Return every record verbatim.

※

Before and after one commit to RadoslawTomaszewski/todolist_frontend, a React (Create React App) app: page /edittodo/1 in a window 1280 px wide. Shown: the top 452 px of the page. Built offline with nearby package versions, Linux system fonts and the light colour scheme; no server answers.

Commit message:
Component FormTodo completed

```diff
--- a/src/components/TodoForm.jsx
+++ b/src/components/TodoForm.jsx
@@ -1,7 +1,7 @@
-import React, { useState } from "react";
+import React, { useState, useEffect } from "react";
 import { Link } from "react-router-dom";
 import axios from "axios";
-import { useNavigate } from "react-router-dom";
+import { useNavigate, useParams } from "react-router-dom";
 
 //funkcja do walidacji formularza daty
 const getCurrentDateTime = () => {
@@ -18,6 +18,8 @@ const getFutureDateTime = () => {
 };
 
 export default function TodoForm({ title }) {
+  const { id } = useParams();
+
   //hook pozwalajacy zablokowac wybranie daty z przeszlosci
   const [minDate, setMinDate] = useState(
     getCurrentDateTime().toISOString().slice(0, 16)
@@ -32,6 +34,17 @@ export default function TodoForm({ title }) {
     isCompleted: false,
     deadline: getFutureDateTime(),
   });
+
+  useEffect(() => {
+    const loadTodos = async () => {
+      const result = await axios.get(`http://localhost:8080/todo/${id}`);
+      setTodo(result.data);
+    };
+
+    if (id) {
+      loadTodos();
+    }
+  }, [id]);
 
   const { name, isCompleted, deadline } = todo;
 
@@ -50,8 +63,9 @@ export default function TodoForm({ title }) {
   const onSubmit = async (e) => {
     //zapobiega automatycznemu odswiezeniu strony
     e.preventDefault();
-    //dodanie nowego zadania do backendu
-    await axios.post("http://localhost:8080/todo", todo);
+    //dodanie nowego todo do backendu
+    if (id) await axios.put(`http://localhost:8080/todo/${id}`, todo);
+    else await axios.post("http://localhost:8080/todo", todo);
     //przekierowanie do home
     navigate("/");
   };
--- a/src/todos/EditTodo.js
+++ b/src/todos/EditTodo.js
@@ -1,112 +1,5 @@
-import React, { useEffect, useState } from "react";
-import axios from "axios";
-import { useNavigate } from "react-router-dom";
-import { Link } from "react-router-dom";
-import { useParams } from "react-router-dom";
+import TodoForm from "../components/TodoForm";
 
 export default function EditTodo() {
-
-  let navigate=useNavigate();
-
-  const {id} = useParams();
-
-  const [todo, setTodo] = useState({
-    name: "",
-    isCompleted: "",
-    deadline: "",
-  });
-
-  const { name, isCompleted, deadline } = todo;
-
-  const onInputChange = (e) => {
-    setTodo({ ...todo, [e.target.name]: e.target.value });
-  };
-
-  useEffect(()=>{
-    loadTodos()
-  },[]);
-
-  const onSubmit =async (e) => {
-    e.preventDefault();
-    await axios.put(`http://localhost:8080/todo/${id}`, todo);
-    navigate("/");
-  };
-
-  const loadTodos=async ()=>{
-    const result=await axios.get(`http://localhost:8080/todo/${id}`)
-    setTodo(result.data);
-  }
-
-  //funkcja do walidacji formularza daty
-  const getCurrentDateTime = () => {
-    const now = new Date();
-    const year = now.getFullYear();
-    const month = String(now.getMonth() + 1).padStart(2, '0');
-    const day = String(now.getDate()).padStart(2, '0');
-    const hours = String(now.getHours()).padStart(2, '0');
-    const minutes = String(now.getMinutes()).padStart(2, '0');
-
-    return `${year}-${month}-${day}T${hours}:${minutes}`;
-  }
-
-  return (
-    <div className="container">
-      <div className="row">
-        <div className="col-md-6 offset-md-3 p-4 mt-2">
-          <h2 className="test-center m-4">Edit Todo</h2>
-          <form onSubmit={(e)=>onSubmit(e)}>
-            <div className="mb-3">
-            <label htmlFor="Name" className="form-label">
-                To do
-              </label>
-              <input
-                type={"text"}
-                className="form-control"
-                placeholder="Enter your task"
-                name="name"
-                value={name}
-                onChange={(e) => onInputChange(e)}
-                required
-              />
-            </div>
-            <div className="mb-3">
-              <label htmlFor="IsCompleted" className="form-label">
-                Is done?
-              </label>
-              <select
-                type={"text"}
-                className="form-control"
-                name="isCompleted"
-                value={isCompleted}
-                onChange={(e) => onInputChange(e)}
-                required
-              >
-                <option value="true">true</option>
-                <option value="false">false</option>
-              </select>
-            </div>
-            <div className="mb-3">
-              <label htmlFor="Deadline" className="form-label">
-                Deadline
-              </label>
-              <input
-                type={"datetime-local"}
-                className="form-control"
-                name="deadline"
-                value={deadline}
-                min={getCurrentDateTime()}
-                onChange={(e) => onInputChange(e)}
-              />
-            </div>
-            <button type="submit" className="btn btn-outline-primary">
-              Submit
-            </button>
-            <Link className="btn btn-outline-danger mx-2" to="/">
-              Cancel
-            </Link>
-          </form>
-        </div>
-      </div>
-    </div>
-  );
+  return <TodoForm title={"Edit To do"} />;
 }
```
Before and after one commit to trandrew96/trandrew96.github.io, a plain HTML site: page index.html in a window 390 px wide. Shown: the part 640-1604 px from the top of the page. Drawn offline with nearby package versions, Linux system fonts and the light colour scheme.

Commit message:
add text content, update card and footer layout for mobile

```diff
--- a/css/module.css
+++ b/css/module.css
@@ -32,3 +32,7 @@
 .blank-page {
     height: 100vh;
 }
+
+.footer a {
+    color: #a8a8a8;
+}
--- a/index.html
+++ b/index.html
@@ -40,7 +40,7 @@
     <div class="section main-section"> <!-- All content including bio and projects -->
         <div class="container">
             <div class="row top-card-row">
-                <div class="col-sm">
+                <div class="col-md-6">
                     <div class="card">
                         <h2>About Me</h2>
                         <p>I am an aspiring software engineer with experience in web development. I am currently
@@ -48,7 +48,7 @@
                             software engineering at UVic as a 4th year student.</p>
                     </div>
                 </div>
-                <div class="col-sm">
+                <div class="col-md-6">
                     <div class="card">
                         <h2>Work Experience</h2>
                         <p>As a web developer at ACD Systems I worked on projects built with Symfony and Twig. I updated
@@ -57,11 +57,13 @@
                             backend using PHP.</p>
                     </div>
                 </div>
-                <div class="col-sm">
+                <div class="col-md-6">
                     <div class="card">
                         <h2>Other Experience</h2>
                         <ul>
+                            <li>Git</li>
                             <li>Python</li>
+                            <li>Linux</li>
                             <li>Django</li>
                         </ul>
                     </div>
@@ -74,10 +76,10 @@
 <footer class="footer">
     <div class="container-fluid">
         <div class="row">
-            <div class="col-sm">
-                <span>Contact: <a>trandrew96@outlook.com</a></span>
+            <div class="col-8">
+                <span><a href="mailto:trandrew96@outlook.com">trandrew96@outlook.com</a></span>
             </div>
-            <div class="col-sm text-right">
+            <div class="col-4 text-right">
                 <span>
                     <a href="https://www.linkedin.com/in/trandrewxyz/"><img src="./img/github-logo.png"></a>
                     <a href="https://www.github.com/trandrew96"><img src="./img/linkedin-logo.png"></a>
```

※

▸ Solved problem
Before and after one commit to RadoslawTomaszewski/todolist_frontend, a React (Create React App) app: page /edittodo/1 in a window 1280 px wide. Shown: the top 452 px of the page. Built offline with nearby package versions, Linux system fonts and the light colour scheme; no server answers.

Commit message:
Component FormTodo completed

```diff
--- a/src/components/TodoForm.jsx
+++ b/src/components/TodoForm.jsx
@@ -1,7 +1,7 @@
-import React, { useState } from "react";
+import React, { useState, useEffect } from "react";
 import { Link } from "react-router-dom";
 import axios from "axios";
-import { useNavigate } from "react-router-dom";
+import { useNavigate, useParams } from "react-router-dom";
 
 //funkcja do walidacji formularza daty
 const getCurrentDateTime = () => {
@@ -18,6 +18,8 @@ const getFutureDateTime = () => {
 };
 
 export default function TodoForm({ title }) {
+  const { id } = useParams();
+
   //hook pozwalajacy zablokowac wybranie daty z przeszlosci
   const [minDate, setMinDate] = useState(
     getCurrentDateTime().toISOString().slice(0, 16)
@@ -32,6 +34,17 @@ export default function TodoForm({ title }) {
     isCompleted: false,
     deadline: getFutureDateTime(),
   });
+
+  useEffect(() => {
+    const loadTodos = async () => {
+      const result = await axios.get(`http://localhost:8080/todo/${id}`);
+      setTodo(result.data);
+    };
+
+    if (id) {
+      loadTodos();
+    }
+  }, [id]);
 
   const { name, isCompleted, deadline } = todo;
 
@@ -50,8 +63,9 @@ export default function TodoForm({ title }) {
   const onSubmit = async (e) => {
     //zapobiega automatycznemu odswiezeniu strony
     e.preventDefault();
-    //dodanie nowego zadania do backendu
-    await axios.post("http://localhost:8080/todo", todo);
+    //dodanie nowego todo do backendu
+    if (id) await axios.put(`http://localhost:8080/todo/${id}`, todo);
+    else await axios.post("http://localhost:8080/todo", todo);
     //przekierowanie do home
     navigate("/");
   };
--- a/src/todos/EditTodo.js
+++ b/src/todos/EditTodo.js
@@ -1,112 +1,5 @@
-import React, { useEffect, useState } from "react";
-import axios from "axios";
-import { useNavigate } from "react-router-dom";
-import { Link } from "react-router-dom";
-import { useParams } from "react-router-dom";
+import TodoForm from "../components/TodoForm";
 
 export default function EditTodo() {
-
-  let navigate=useNavigate();
-
-  const {id} = useParams();
-
-  const [todo, setTodo] = useState({
-    name: "",
-    isCompleted: "",
-    deadline: "",
-  });
-
-  const { name, isCompleted, deadline } = todo;
-
-  const onInputChange = (e) => {
-    setTodo({ ...todo, [e.target.name]: e.target.value });
-  };
-
-  useEffect(()=>{
-    loadTodos()
-  },[]);
-
-  const onSubmit =async (e) => {
-    e.preventDefault();
-    await axios.put(`http://localhost:8080/todo/${id}`, todo);
-    navigate("/");
-  };
-
-  const loadTodos=async ()=>{
-    const result=await axios.get(`http://localhost:8080/todo/${id}`)
-    setTodo(result.data);
-  }
-
-  //funkcja do walidacji formularza daty
-  const getCurrentDateTime = () => {
-    const now = new Date();
-    const year = now.getFullYear();
-    const month = String(now.getMonth() + 1).padStart(2, '0');
-    const day = String(now.getDate()).padStart(2, '0');
-    const hours = String(now.getHours()).padStart(2, '0');
-    const minutes = String(now.getMinutes()).padStart(2, '0');
-
-    return `${year}-${month}-${day}T${hours}:${minutes}`;
-  }
-
-  return (
-    <div className="container">
-      <div className="row">
-        <div className="col-md-6 offset-md-3 p-4 mt-2">
-          <h2 className="test-center m-4">Edit Todo</h2>
-          <form onSubmit={(e)=>onSubmit(e)}>
-            <div className="mb-3">
-            <label htmlFor="Name" className="form-label">
-                To do
-              </label>
-              <input
-                type={"text"}
-                className="form-control"
-                placeholder="Enter your task"
-                name="name"
-                value={name}
-                onChange={(e) => onInputChange(e)}
-                required
-              />
-            </div>
-            <div className="mb-3">
-              <label htmlFor="IsCompleted" className="form-label">
-                Is done?
-              </label>
-              <select
-                type={"text"}
-                className="form-control"
-                name="isCompleted"
-                value={isCompleted}
-                onChange={(e) => onInputChange(e)}
-                required
-              >
-                <option value="true">true</option>
-                <option value="false">false</option>
-              </select>
-            </div>
-            <div className="mb-3">
-              <label htmlFor="Deadline" className="form-label">
-                Deadline
-              </label>
-              <input
-                type={"datetime-local"}
-                className="form-control"
-                name="deadline"
-                value={deadline}
-                min={getCurrentDateTime()}
-                onChange={(e) => onInputChange(e)}
-              />
-            </div>
-            <button type="submit" className="btn btn-outline-primary">
-              Submit
-            </button>
-            <Link className="btn btn-outline-danger mx-2" to="/">
-              Cancel
-            </Link>
-          </form>
-        </div>
-      </div>
-    </div>
-  );
+  return <TodoForm title={"Edit To do"} />;
 }
```
Before and after one commit to trandrew96/trandrew96.github.io, a plain HTML site: page index.html in a window 390 px wide. Shown: the part 640-1604 px from the top of the page. Drawn offline with nearby package versions, Linux system fonts and the light colour scheme.

Commit message:
add text content, update card and footer layout for mobile

```diff
--- a/css/module.css
+++ b/css/module.css
@@ -32,3 +32,7 @@
 .blank-page {
     height: 100vh;
 }
+
+.footer a {
+    color: #a8a8a8;
+}
--- a/index.html
+++ b/index.html
@@ -40,7 +40,7 @@
     <div class="section main-section"> <!-- All content including bio and projects -->
         <div class="container">
             <div class="row top-card-row">
-                <div class="col-sm">
+                <div class="col-md-6">
                     <div class="card">
                         <h2>About Me</h2>
                         <p>I am an aspiring software engineer with experience in web development. I am currently
@@ -48,7 +48,7 @@
                             software engineering at UVic as a 4th year student.</p>
                     </div>
                 </div>
-                <div class="col-sm">
+                <div class="col-md-6">
                     <div class="card">
                         <h2>Work Experience</h2>
                         <p>As a web developer at ACD Systems I worked on projects built with Symfony and Twig. I updated
@@ -57,11 +57,13 @@
                             backend using PHP.</p>
                     </div>
                 </div>
-                <div class="col-sm">
+                <div class="col-md-6">
                     <div class="card">
                         <h2>Other Experience</h2>
                         <ul>
+                            <li>Git</li>
                             <li>Python</li>
+                            <li>Linux</li>
                             <li>Django</li>
                         </ul>
                     </div>
@@ -74,10 +76,10 @@
 <footer class="footer">
     <div class="container-fluid">
         <div class="row">
-            <div class="col-sm">
-                <span>Contact: <a>trandrew96@outlook.com</a></span>
+            <div class="col-8">
+                <span><a href="mailto:trandrew96@outlook.com">trandrew96@outlook.com</a></span>
             </div>
-            <div class="col-sm text-right">
+            <div class="col-4 text-right">
                 <span>
                     <a href="https://www.linkedin.com/in/trandrewxyz/"><img src="./img/github-logo.png"></a>
                     <a href="https://www.github.com/trandrew96"><img src="./img/linkedin-logo.png"></a>
```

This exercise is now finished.